The third movie in the Muppet franchise, Muppets Take Manhattan was released in 1984. In my humble opinion, it is the best non-holiday related Muppet movie. The Muppets shine with a perfect balance of new material, sight gags, music, and heart. This time, Frank Oz serves not only as a Muppet performer, but also as director. Oz was able to use his knowledge as a Muppet insider and a puppeteer to bring a unique component behind the camera.
This time, Kermit and his pals have recently graduated college. They have just performed Manhattan Melodies, a musical that Kermit has written. It was so successful that the whole gang has decided to move to New York and try to make it on Broadway. Unfortunately, they find that it is much harder to sell a musical than they originally thought. The Muppets run out of money and must part ways, leaving Kermit to stay in New York and vow that he will make it to Broadway.
He finds work at Pete’s Luncheonette and befriends Pete’s daughter, Jenny (Juliana Donald), who assists him in Muppet-like schemes to try to weasel onto the Broadway scene. Meanwhile, Miss Piggy has secretly stayed behind to keep tabs on Kermit and believes he is romancing Jenny. Finally, first time producer Ronnie Crawford, Jr. (Lonny Price) offers Kermit his big break. On his way back to the luncheonette, Kermit is hit by a car and suffers from amnesia. He joins a frog driven advertising agency, as his Muppet buddies return to New York and prepare for the show while searching for him. When Kermit just happens to walk into the luncheonette on opening night, he is cured just in time for the big opening number — aided by a karate chop from Miss Piggy.
This movie marked a lot of firsts for the Muppet franchise. This is the first Muppet movie that does not break the fourth wall. There are no clever asides shared between Kermit or Miss Piggy and the audience. It is also the first time Rizzo the Rat is given a significant role. He had appeared in a small role as a bellhop in The Great Muppet Caper, but he and his rat family are in a large percentage of the scenes in this one.

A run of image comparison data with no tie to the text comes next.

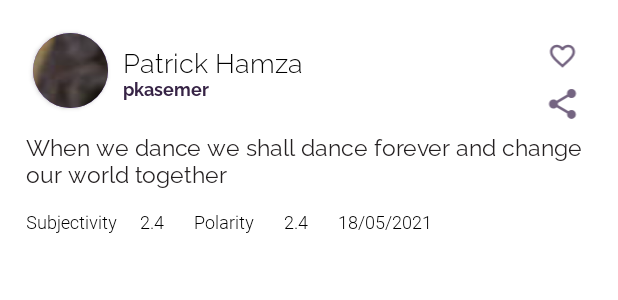
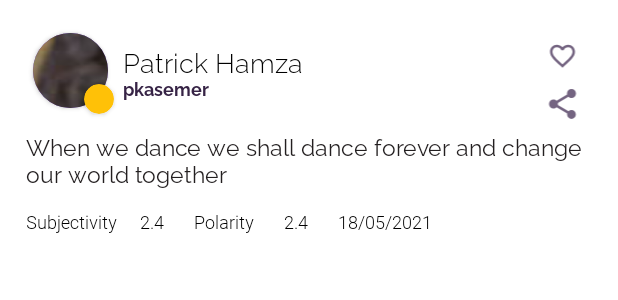
Before and after one commit to patrickhamzaokello/TwitterSentimentalANalysis, an Android app: the layout tweet_design.xml on its own in the app's theme, with its tools: preview values and no code run, on a phone screen of 412 x 824 dp. Shown: the top 300 px of the screen. Run offline under Robolectric (Android 15) with nearby library versions, the phone set to English and light mode, and no system bars; Roboto replaces fonts that are not available here.

Commit message:
updated polarity status

```diff
--- a/app/src/main/java/com/pkasemer/sensetweet/MainActivity.java
+++ b/app/src/main/java/com/pkasemer/sensetweet/MainActivity.java
@@ -60,7 +60,7 @@ public class MainActivity extends AppCompatActivity {
 //        Typeface typeface = getResources().getFont(R.font.myfont);
 //        textView.setTypeface(typeface);
         new MyBroadcastReceiver();
-        loadFragment(new HomeFragment());
+        loadFragment(new FilterFragment());
         toolbar.setTitle("Tweet Sense");
 
     }
--- a/app/src/main/java/com/pkasemer/sensetweet/Tweetadapter.java
+++ b/app/src/main/java/com/pkasemer/sensetweet/Tweetadapter.java
@@ -13,6 +13,7 @@ import android.widget.TextView;
 import android.widget.Toast;
 
 import androidx.annotation.NonNull;
+import androidx.cardview.widget.CardView;
 import androidx.core.content.ContextCompat;
 import androidx.recyclerview.widget.RecyclerView;
 
@@ -67,6 +68,7 @@ public class Tweetadapter extends RecyclerView.Adapter<Tweetadapter.ViewHolder>
         private ImageView profile_image_urlView;
         private TextView received_atView;
         private ImageView likedTweeticon, sharetweetView;
+        private CardView polaritystatusview;
 
         public ViewHolder(@NonNull View itemView) {
             super(itemView);
@@ -81,6 +83,7 @@ public class Tweetadapter extends RecyclerView.Adapter<Tweetadapter.ViewHolder>
             received_atView = itemView.findViewById(R.id.datevalue);
             likedTweeticon = itemView.findViewById(R.id.likedtweet);
             sharetweetView = itemView.findViewById(R.id.sharetweet);
+            polaritystatusview = itemView.findViewById(R.id.polaritystatus);
 
 
         }
@@ -128,14 +131,17 @@ public class Tweetadapter extends RecyclerView.Adapter<Tweetadapter.ViewHolder>
             if(polarity > 0){
                 //positive
                 polarityView.setTextColor(ContextCompat.getColor(view.getContext(),R.color.positive));
+                polaritystatusview.setCardBackgroundColor(ContextCompat.getColor(view.getContext(), R.color.positive));
 
             } if(polarity < 0){
                 //negative
                 polarityView.setTextColor(ContextCompat.getColor(view.getContext(),R.color.negative));
+                polaritystatusview.setCardBackgroundColor(ContextCompat.getColor(view.getContext(), R.color.negative));
 
             } if (polarity == 0){
                 // neutral
                 polarityView.setTextColor(ContextCompat.getColor(view.getContext(),R.color.neutral));
+                polaritystatusview.setCardBackgroundColor(ContextCompat.getColor(view.getContext(), R.color.neutral));
 
             }
 
--- a/app/src/main/res/layout/tweet_design.xml
+++ b/app/src/main/res/layout/tweet_design.xml
@@ -30,6 +30,19 @@
                 android:id="@+id/tweeterimage"
                 >
             </ImageView>
+
+        </androidx.cardview.widget.CardView>
+
+        <androidx.cardview.widget.CardView
+            android:layout_width="20dp"
+            android:layout_height="20dp"
+            android:id="@+id/polaritystatus"
+            app:cardCornerRadius="10dp"
+            android:layout_below="@+id/image_card_view"
+            android:layout_marginTop="-16dp"
+            android:layout_marginLeft="54dp"
+            app:cardBackgroundColor="#FFC107"
+            >
 
         </androidx.cardview.widget.CardView>
 
--- a/app/src/main/res/values/colors.xml
+++ b/app/src/main/res/values/colors.xml
@@ -11,6 +11,6 @@
 
     <color name="positive">#4CAF50</color>
     <color name="negative">#BF0404</color>
-    <color name="neutral">#673AB7</color>
+    <color name="neutral">#FFC107</color>
 
 </resources>
```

Muppets Take Manhattan includes two very large events in the history of the Muppets. In yet another Miss Piggy fantasy sequence, we see the Muppets as babies for the first time. Miss Piggy, Kermit, Fozzie, Rowlf, Gonzo, and Scooter appear as babies during the song “I’m Gonna Always Love You.” The animated series, Muppet Babies debuted just two months after Muppets Take Manhattan hit theaters. The puppets and nursery are designed to match their cartoon counterparts, however Baby Animal and Baby Skeeter (Scooter’s twin sister developed for the series) are noticeably and disappointingly absent. Be sure to look out for the Big Bird doll that Rowlf operates on during the song.
In the finale of the film, Miss Piggy and Kermit finally get married! With guests from Sesame Street and The Muppet Show filling the pews, it was truly the wedding of the decade! It made the union between Princess Diana and Prince Charles seem like small potatoes by comparison. This wedding scene packed more controversy than the great Bert and Ernie scandalous rumors of the 2000s. Gonzo was going to play the minister in the Broadway musical within the movie, but Kermit is shocked to find a different actor (perhaps a real minister?) in this scene. This has sparked a 30 year old debate whether or not Miss Piggy and Kermit are really married. Regardless, watching this entire movie is worth this final musical number and scene. It is touching and fun. One of the most romantic scenes in cinema includes a frog and a pig!
It would not be a Muppet movie without cameos. Art Carney, James Coco, Dabney Coleman, Gregory Hines, Linda Lavin, Elliott Gould, Liza Minnelli, Brooke Shields, John Landis, Vincent Sardi, and even New York City Mayor Ed Koch are peppered throughout the movie. Muppet-centric cameos include David Lazar, Marty Robinson, Heather Henson, Steve Whitmire, and several Sesame Street characters such as Big Bird, Bert, Ernie, and Cookie Monster just to name a few. Joan Rivers is at her best in a cameo working at a makeup counter with Miss Piggy. Frances Bergen, Edgar Bergen’s widow, makes a brief cameo as a secretary. If you ever need a factoid to share at a party, Martin Scorsese’s parents make an appearance as extras.
As much as I love The Great Muppet Caper, Muppets Take Manhattan would have made a better direct follow up to the first film. Stylistically, they match up perfectly. The songs, the cameos, and the concept of Muppets hitting it big in showbiz are similar, but the formula works. Instead of seeming like a copy, it still seems fresh. Muppets Take Manhattan earned 5 out of 5 rubber chickens in my book!